"Drouillard ... has helped create a bridge between the generations."

- The Daily Trojan

This production of TRACERS, conceived by JOHN DIFUSCO and written by the original cast, vincent caristi, richard chaves, john difusco, eric e. emerson, rick GALLAVAN, merlin marston, and harry STEPHENS with sheldon lettich, was presented by draw the sneck productions at usc's massman theatre, los angeles, December 4-8, 1996, produced under special arrangement with DRAMATISTS PLAY SERVICE.

It was directed by John Drouillard; sET DESIGN BY CHRISTOPHER BEYRIESjohn drouillard, and scott freeburg; lighting by emma fitzgerald; sound by adam fillius; produced by WILLIAM VOGTSCOTT FREEBURG, CHRISTOPHER BEYRIES, AND JOHN DROUILLARD; SPECIAL ADVISORS TO THE PRODUCTION WERE JOHN DIFUSCO, RICHARD CHAVES, DONALD BILSKY, MARK OSTERLOH, AND PAUL BACKER; production stage manager was CHRISTOPHER BEYRIES.

The cast was as follows:

Professor • craig bilsky

little john • scott donnelly

habu • gene fereaud

baby san • scott freeburg

doc • andy hungerford

scooter • chris solari

dinky dau • william vogt

sgt. williams • peter winfield


A composite or collage of interrelated scenes, the play follows the lives of a group of "grunts" as they move from basic training, on to combat in Vietnam, and finally to the shattering realization that their lives will be forever affected by the horrors that they have witnessed—and been a part of. Dealing with the grim realities of the battlefield—free-fire zones, trip wires, drugs, body bags, rat infested bunkers and the ever-present stench of death—the men become increasingly isolated from the "outside world" and from a society that finds honor in such mindless violence and destruction. Ultimately the play, through its gut-wrenching verisimilitude, becomes a moving and eloquent plea for sanity and forbearance, as it assails our minds and hearts with the grim message of what can happen when conscience is overruled by expedience, and clear reason by a warped sense of national purpose. - from Dramatists Play Service




My history with this material actually went back some 10 years prior, when I first heard about this show through a good friend who was studying directing in Michigan and asked me to perform in a collection of scenes and monologues from the show, which, at that point had just been published after enjoying its successful and impactful Los Angeles and Broadway runs.

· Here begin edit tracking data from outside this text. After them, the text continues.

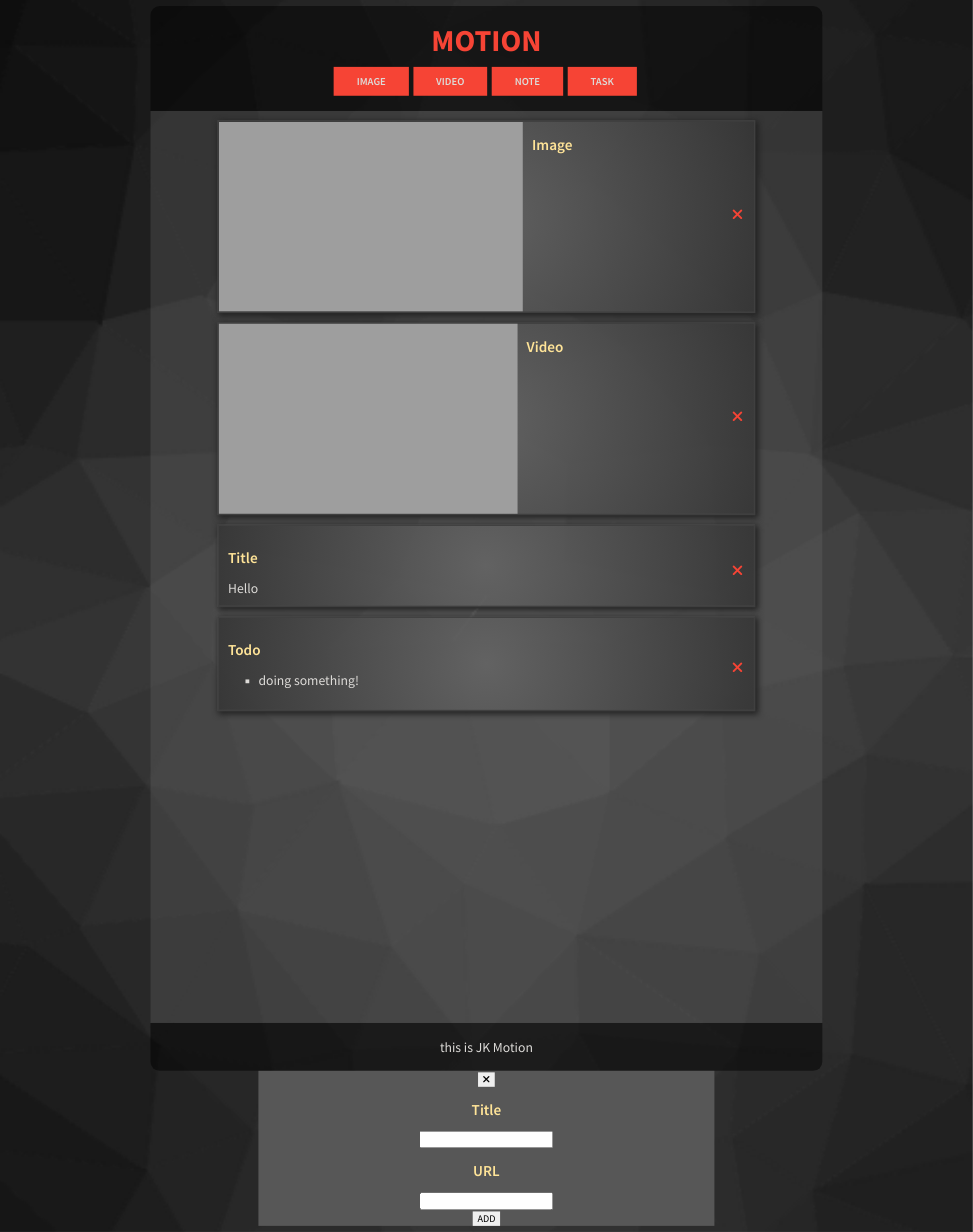
Repository: keehoonjung/Motion-project
Page: index.html
These files come from the project's save history. The page is drawn as it stood at one moment and after the next save; the edit follows.
The browser window is 1280 px wide. The pictures show the whole page, at 76% of full size.
Pictures or frames that could not be fetched are drawn as grey boxes. Some web libraries are served in a nearby version.

Above is the page before, as saved 2021-08-23 22:25:17.

After the next save:
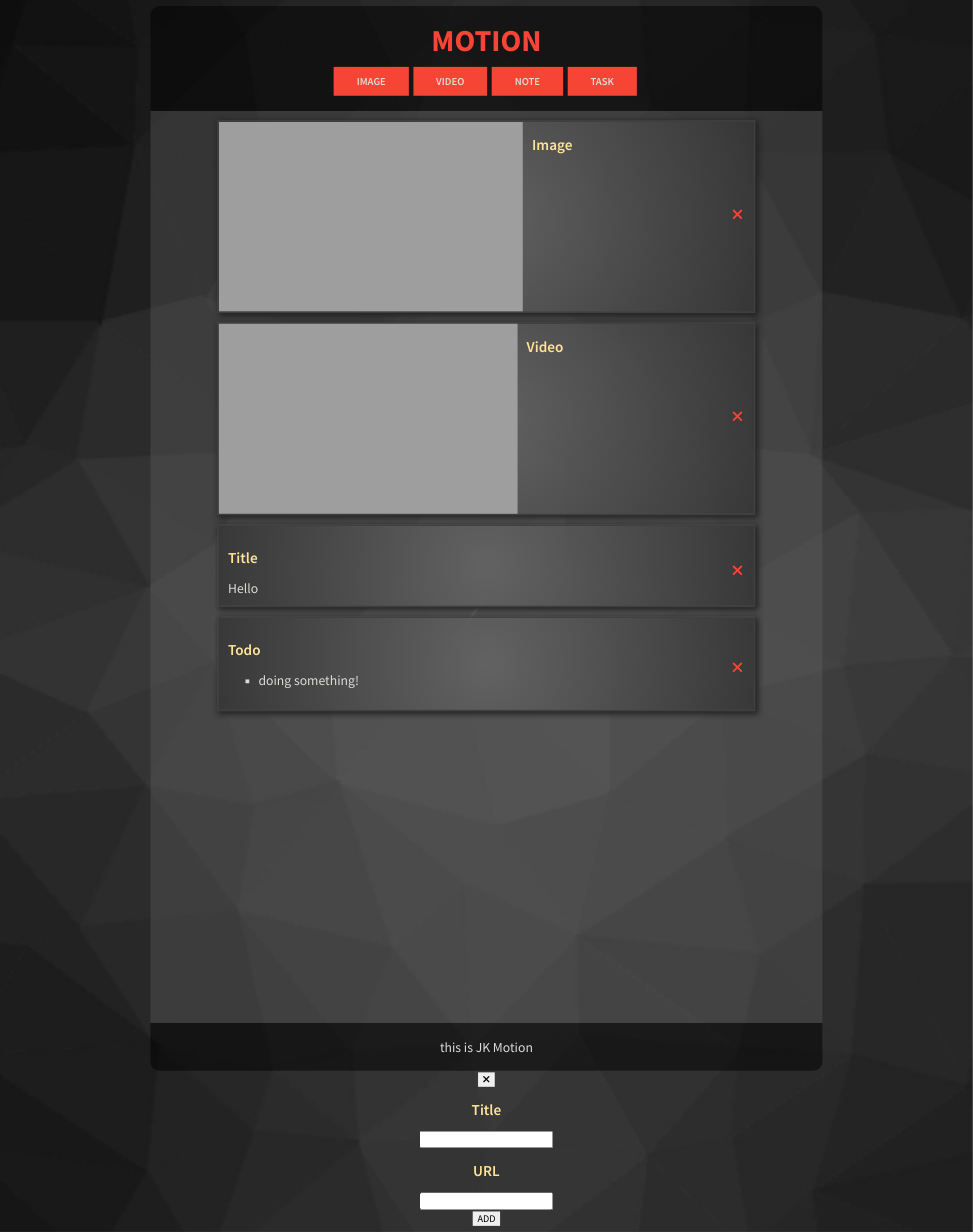
Saved 16 s later.
--- a/style.css
+++ b/style.css
@@ -153,5 +153,5 @@ button {
 .popup {
   margin: auto;
   width: 600px;
-  background: #575757;
+  background: #57575700;
 }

Even during this early experience of class scene work, I was able to see quite clearly something I would come to know very well throughout what would be my long history with this play, that this material, from its very inception with the original cast at the Odyssey Theatre in 1980, has a life and energy of its own, that all you need do is earnestly rub this lamp and the ghosts for whom you speak will come help you tell the tale.  There is such a deep truth that resonates so profoundly with both audience and cast when this material is performed that it’s even that much more surprising that we apparently need to keep telling ourselves tales like it, though, as a society, we never quite seem to grasp the lesson.

In any event, after my initial performance experience, I dove deep into Tracers myself, drawn to its fresh writing, its energy and honesty, and it wasn’t long before I started having a strong pull to direct the show myself.

After a couple of near misses, my opportunity for this would come several years later when I had the privilege of sharing the experience with some of the hardest, most generous artists I’ve ever known in this revival of Tracers as an independent production at The USC School of Dramatic Arts.

The show was still restricted in New York and Los Angeles from the original company's runs and world tours, but the show's creator, co-writer, and original director, John DiFusco, was gracious enough to reach out to me directly to, not only give us the green light to put the show up, but to also offer himself and his original cast mate and co-writer, Richard Chaves, as consultants.

This tremendous project culminated in five sold out performances at USC's Massman Theatre during a rainy Los Angeles December and was the beginning of a story that manages to continue to this very day.